As Sarah escaped from Aunt Bessie's physical and spiritual grip, "It was the first time I had won a battle with a grown-up, and the earth seemed about to cave in," Lee read. She moved through adolescence to young adulthood unbaptized, continuing to attend New African.
"I saw myself as a romantically isolated religious heroine, a sort of self-made Baptist martyr," Lee read. "At other times, I had a feeling of loss that I was too proud to acknowledge."
Lee then read "Brothers and Sisters Around the World" from her most recent collection of stories, "Interesting Women." The protagonist, a black woman vacationing in Madagascar with her "French gentleman adventurer" husband and 4-year-old son, disrupts the equilibrium of their host village when she slaps a young woman who is flirting with her husband.

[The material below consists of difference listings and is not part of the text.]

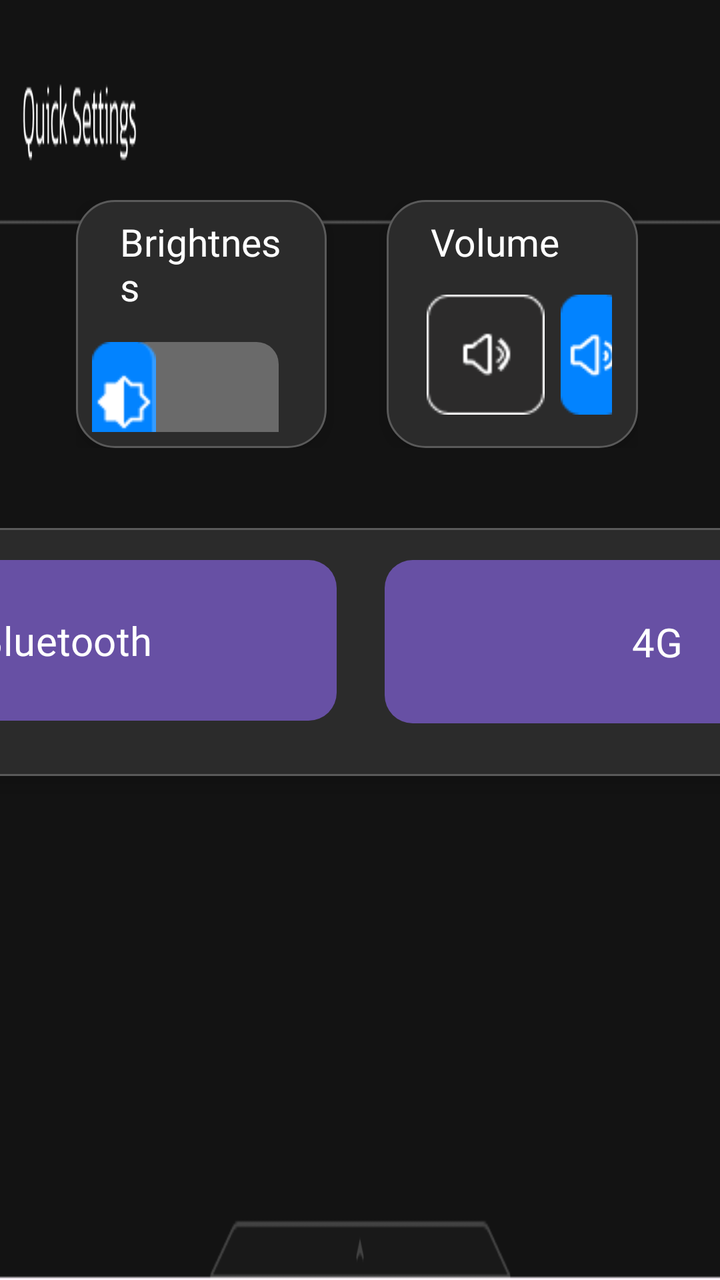
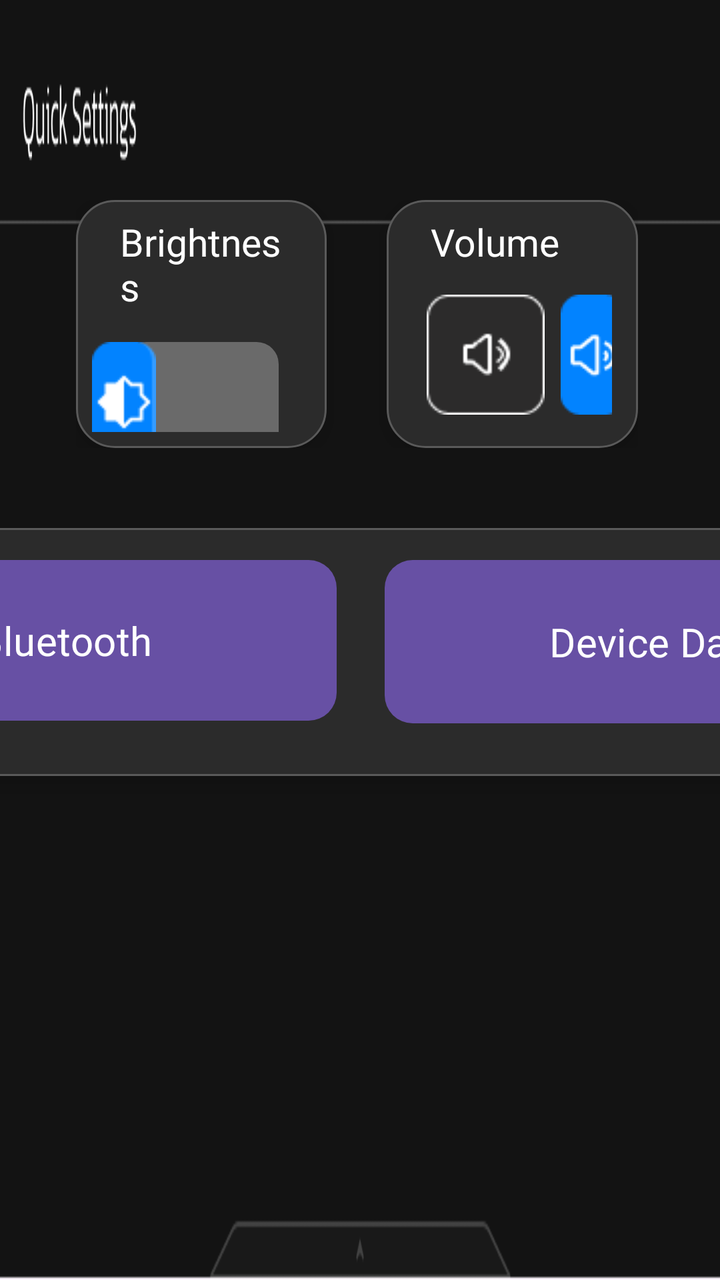

The first picture is an Android layout as it rendered before a commit; the second is the same layout after the commit. The layout source and the unified diff follow.
<!-- AndroidManifest.xml: application theme Theme.rideOS -->
<!-- res/layout/activity_quick_setting.xml -->
<androidx.constraintlayout.widget.ConstraintLayout
    xmlns:android="http://schemas.android.com/apk/res/android"
    xmlns:app="http://schemas.android.com/apk/res-auto"
    xmlns:tools="http://schemas.android.com/tools"
    android:id="@+id/main"
    android:layout_width="1280dp"
    android:layout_height="480dp"
    android:background="@drawable/quicksetbg"
    tools:context=".QuickSetting">

    
    <LinearLayout
        android:id="@+id/topControlsContainer"
        android:layout_width="0dp"
        android:layout_height="wrap_content"
        android:layout_marginTop="100dp"
        android:orientation="horizontal"
        android:layout_marginStart="38dp"
        android:layout_marginEnd="41dp"
        app:layout_constraintTop_toTopOf="parent"
        app:layout_constraintStart_toStartOf="parent"
        app:layout_constraintEnd_toEndOf="parent">

        
        <LinearLayout
            android:id="@+id/brightnessContainer"
            android:layout_width="0dp"
            android:layout_height="124dp"
            android:layout_weight="1"
            android:background="@drawable/seekbar_container_bg"
            android:elevation="6dp"
            android:orientation="vertical"
            android:padding="8dp">

            <LinearLayout
                android:layout_width="match_parent"
                android:layout_height="wrap_content"
                android:orientation="horizontal"
                android:layout_marginStart="14dp"
                android:layout_marginEnd="14dp"
                android:gravity="center_vertical"
                >

                <TextView
                    android:id="@+id/brightnessLabel"
                    android:layout_width="wrap_content"
                    android:layout_height="wrap_content"
                    android:text="Brightness"
                    android:fontFamily="@font/kanit"
                    android:textColor="#FFFFFF"
                    android:textSize="19sp" />

                <TextView
                    android:id="@+id/autoBrightnessText"
                    android:layout_width="190dp"
                    android:layout_height="wrap_content"
                    android:layout_marginStart="248dp"
                    android:fontFamily="@font/kanitlite"
                    android:text="90%"
                    android:textAlignment="textEnd"
                    android:textColor="#FFEB3B"
                    android:textSize="17sp" />
            </LinearLayout>

            <SeekBar
                android:id="@+id/brightnessSlider"
                android:layout_width="match_parent"
                android:layout_height="90dp"
                android:max="255"
                android:progressDrawable="@drawable/custom_seekbar"
                android:splitTrack="false"
                android:thumb="@drawable/brigness_seekbarhtumb"
                android:thumbTint="@null" />


        </LinearLayout>


        
        <LinearLayout
            android:id="@+id/volumeContainer"
            android:layout_width="0dp"
            android:layout_height="124dp"
            android:layout_marginStart="30dp"
            android:layout_weight="1"
            android:background="@drawable/seekbar_container_bg"
            android:elevation="6dp"
            android:orientation="vertical"
            android:padding="8dp">

            <TextView
                android:id="@+id/volumeLabel"
                android:layout_width="wrap_content"
                android:layout_height="wrap_content"
                android:fontFamily="@font/kanit"
                android:text="Volume"
                android:layout_marginStart="14dp"

                android:textColor="#FFFFFF"
                android:textSize="19sp" />

            <LinearLayout
                android:layout_width="match_parent"
                android:layout_height="match_parent"
                android:layout_marginTop="5dp"
                android:gravity="center_vertical"
                android:orientation="horizontal">


                <ImageButton
                    android:id="@+id/muteButton"
                    android:layout_width="59dp"
                    android:layout_height="60dp"
                    android:layout_marginStart="12dp"
                    android:layout_marginEnd="8dp"
                    android:adjustViewBounds="true"
                    android:background="@android:color/transparent"
                    android:contentDescription="Mute toggle"
                    android:scaleType="fitXY"
                    android:src="@drawable/unmutted" />
                <SeekBar
                    android:id="@+id/volumeSlider"
                    android:layout_width="0dp"
                    android:layout_height="90dp"
                    android:layout_weight="1"
                    android:max="255"
                    android:layout_marginEnd="5dp"
                    android:progressDrawable="@drawable/custom_seekbar"
                    android:splitTrack="false"
                    android:thumb="@drawable/volumebar_thumb"
                    android:thumbTint="@null" />


            </LinearLayout>
        </LinearLayout>
    </LinearLayout>

    
    <LinearLayout
        android:id="@+id/toggleButtonsContainer"
        android:layout_width="1200dp"
        android:layout_height="124dp"
        android:layout_marginTop="264dp"
        android:layout_marginStart="26dp"
        android:layout_marginEnd="26dp"
        android:orientation="horizontal"
        app:layout_constraintTop_toTopOf="parent"
        app:layout_constraintStart_toStartOf="parent"
        app:layout_constraintEnd_toEndOf="parent"
        android:background="@drawable/seekbar_container_bg"
        android:elevation="6dp"
        android:padding="8dp">

        
        <LinearLayout
            android:layout_width="0dp"
            android:layout_height="match_parent"
            android:layout_weight="1"
            android:orientation="vertical"
            android:gravity="center">

            <Button
                android:id="@+id/wifiToggle"
                style="@style/QuickButtonStyle"
                android:text="Wi-Fi"
                android:layout_width="match_parent"
                android:layout_height="0dp"
                android:layout_weight="1"
                android:backgroundTint="#555555"
                android:textColor="#FFFFFF"/>

            <TextView
                android:id="@+id/wifiStatusText"
                android:layout_width="wrap_content"
                android:layout_height="wrap_content"
                android:text=""
                android:textColor="#FFFFFF"
                android:textSize="13sp"
                android:fontFamily="@font/kanit"
                android:gravity="center"
                android:layout_marginTop="2dp"/>
        </LinearLayout>

        
        <LinearLayout
            android:layout_width="0dp"
            android:layout_height="match_parent"
            android:layout_weight="1"
            android:orientation="vertical"
            android:gravity="center">

            <Button
                android:id="@+id/bluetoothtoggle"
                style="@style/QuickButtonStyle"
                android:text="Bluetooth"
                android:layout_width="match_parent"
                android:layout_height="0dp"
                android:layout_weight="1"
                android:backgroundTint="#555555"
                android:textColor="#FFFFFF"/>

            
            <TextView
                android:id="@+id/bluetoothStatusText"
                android:layout_width="wrap_content"
                android:layout_height="wrap_content"
                android:text=""
                android:textColor="#FFFFFF"
                android:textSize="13sp"
                android:gravity="center"
                android:fontFamily="@font/kanit"
                android:layout_marginTop="2dp"/>
        </LinearLayout>

        
        <LinearLayout
            android:layout_width="0dp"
            android:layout_height="match_parent"
            android:layout_weight="1"
            android:orientation="vertical"
            android:gravity="center">

            <Button
                android:id="@+id/ltetoggle"
                style="@style/QuickButtonStyle"
                android:text="4G"
                android:layout_width="match_parent"
                android:layout_height="0dp"
                android:layout_weight="1"
                android:backgroundTint="#555555"
                android:textColor="#FFFFFF"/>
            <TextView
                android:id="@+id/ltetoggleStatusText"
                android:layout_width="wrap_content"
                android:layout_height="wrap_content"
                android:text=""
                android:textColor="#FFFFFF"
                android:textSize="12sp"
                android:gravity="center"
                android:layout_marginTop="2dp"/>
        </LinearLayout>

        
        <LinearLayout
            android:layout_width="0dp"
            android:layout_height="match_parent"
            android:layout_weight="1"
            android:orientation="vertical"
            android:gravity="center">

            <Button
                android:id="@+id/soundstoggle"
                style="@style/QuickButtonStyle"
                android:text="Sounds"
                android:layout_width="match_parent"
                android:layout_height="0dp"
                android:layout_weight="1"
                android:backgroundTint="#555555"
                android:textColor="#FFFFFF"/>
            <TextView
                android:id="@+id/soundstoggleStatusText"
                android:layout_width="wrap_content"
                android:layout_height="wrap_content"
                android:text=""
                android:textColor="#FFFFFF"
                android:textSize="12sp"
                android:gravity="center"
                android:layout_marginTop="2dp"/>
        </LinearLayout>

    </LinearLayout>

    
    <ImageButton
        android:id="@+id/tpmsbtn"
        android:layout_width="176dp"
        android:layout_height="42dp"
        android:layout_marginTop="412dp"
        android:layout_marginStart="856dp"
        android:adjustViewBounds="true"
        android:background="@android:color/transparent"
        android:foreground="@drawable/btn_click_effect"
        android:padding="0dp"
        android:src="@drawable/tpmsbtninquicksettings"
        app:layout_constraintTop_toTopOf="parent"
        app:layout_constraintStart_toStartOf="parent" />

    <ImageButton
        android:id="@+id/allSetbtn"
        android:layout_width="176dp"
        android:layout_height="42dp"
        android:layout_marginTop="412dp"
        android:layout_marginStart="1060dp"
        android:adjustViewBounds="true"
        android:background="@android:color/transparent"
        android:foreground="@drawable/btn_click_effect"
        android:padding="0dp"
        android:src="@drawable/allsettingsbtninquicksetting"
        app:layout_constraintTop_toTopOf="parent"
        app:layout_constraintStart_toStartOf="parent" />
</androidx.constraintlayout.widget.ConstraintLayout>
<!-- resources referenced by this layout -->
<resources>
  <!-- drawable allsettingsbtninquicksetting: png bitmap (drawable, 1601 bytes) -->
  <!-- drawable brigness_seekbarhtumb: png bitmap (drawable, 886 bytes) -->
  <!-- drawable btn_click_effect (drawable) -->
  <?xml version="1.0" encoding="utf-8"?>
  <ripple xmlns:android="http://schemas.android.com/apk/res/android"
      android:color="#FFDEDEDE"> 
  
      
      <item android:id="@android:id/mask">
          <shape android:shape="rectangle">
              <solid android:color="#FFDEDEDE" />
              <corners android:radius="25dp" /> 
          </shape>
      </item>
  </ripple>
  <!-- drawable custom_seekbar (drawable) -->
  <?xml version="1.0" encoding="utf-8"?>
  <layer-list xmlns:android="http://schemas.android.com/apk/res/android">
  
      
      <item android:id="@android:id/background">
          <shape android:shape="rectangle">
              <corners android:radius="11dp" />
              <size android:height="56dp" />
              <solid android:color="#6A6A6A" />
          </shape>
      </item>
  
      
      <item android:id="@android:id/progress">
          <clip>
              <shape android:shape="rectangle">
                  <corners android:radius="10dp" />
                  <size android:height="60dp" />
                  <solid android:color="#0582FF" />
              </shape>
          </clip>
      </item>
  
  </layer-list>
  <!-- drawable quicksetbg: png bitmap (drawable, 7041 bytes) -->
  <!-- drawable seekbar_container_bg (drawable) -->
  <shape xmlns:android="http://schemas.android.com/apk/res/android"
      android:shape="rectangle">
      <solid android:color="#2B2B2B" />
      <corners android:radius="19dp" />
      <stroke
          android:width="1dp"
          android:color="#5A5A5A" />
  </shape>
  <!-- drawable tpmsbtninquicksettings: png bitmap (drawable, 1503 bytes) -->
  <!-- drawable unmutted: png bitmap (drawable, 1140 bytes) -->
  <!-- drawable volumebar_thumb: png bitmap (drawable, 1061 bytes) -->
  <style name="QuickButtonStyle">
          <item name="android:layout_width">0dp</item>
          <item name="android:layout_height">92dp</item>
          <item name="android:layout_weight">1</item>
          <item name="android:layout_marginStart">12dp</item>
          <item name="android:layout_marginEnd">12dp</item>
          <item name="android:layout_marginTop">8dp</item>
          <item name="android:background">@drawable/rounded_button1</item>
          <item name="android:backgroundTint">#444444</item>
          <item name="android:fontFamily">@font/kanit</item>
          <item name="android:textColor">#FFFFFF</item>
          <item name="android:textSize">20dp</item>
      </style>
  <style name="Theme.rideOS" parent="Base.Theme.rideOS" />
  <!-- drawable rounded_button1 (drawable) -->
  <?xml version="1.0" encoding="utf-8"?>
  <shape xmlns:android="http://schemas.android.com/apk/res/android"
      android:shape="rectangle">
  
      
      <solid android:color="#444444" />
  
      
      <corners android:radius="14dp" /> 
  
  </shape>
  <style name="Base.Theme.rideOS" parent="Theme.Material3.DayNight.NoActionBar">
          
          
      </style>
</resources>

<!-- the commit's change to res/layout/activity_quick_setting.xml (unified diff, before → after) -->
@@ -223,7 +223,7 @@
             <Button
                 android:id="@+id/ltetoggle"
                 style="@style/QuickButtonStyle"
-                android:text="4G"
+                android:text="Device Data"
                 android:layout_width="match_parent"
                 android:layout_height="0dp"
                 android:layout_weight="1"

Gossip "flashes ... with electronic swiftness" through the village, and the protagonist's pride and shame, remorse and revenge tumble together in the aftermath.
The protagonist faces the locals bravely - they are largely supportive - but struggles when she re-encounters the young seductress and her friend.
"Now, in this troublesome way, our connection has been established," Lee read. "And between my guilt and my dawning affection, I suspect I will never get rid of these two."
Lee and Kincaid's readings were the first of 14 in the weekly Black Writers Reading series (see sidebar). In his introduction to the series, Henry Louis Gates Jr., W.E.B. Du Bois Professor of the Humanities and director of the W.E.B. Du Bois Institute, described the participants as writers "weighing concerns with race matters against concerns with craft matters." They all, he said, "take for granted the simple proposition that the particularity of the black experience is the stuff of art."
Black Writers Reading Series
Feb. 19, 4 p.m.
Feb. 26, 4 p.m.
March 5, 5 p.m.
March 12, 4 p.m.
March 19, 4 p.m.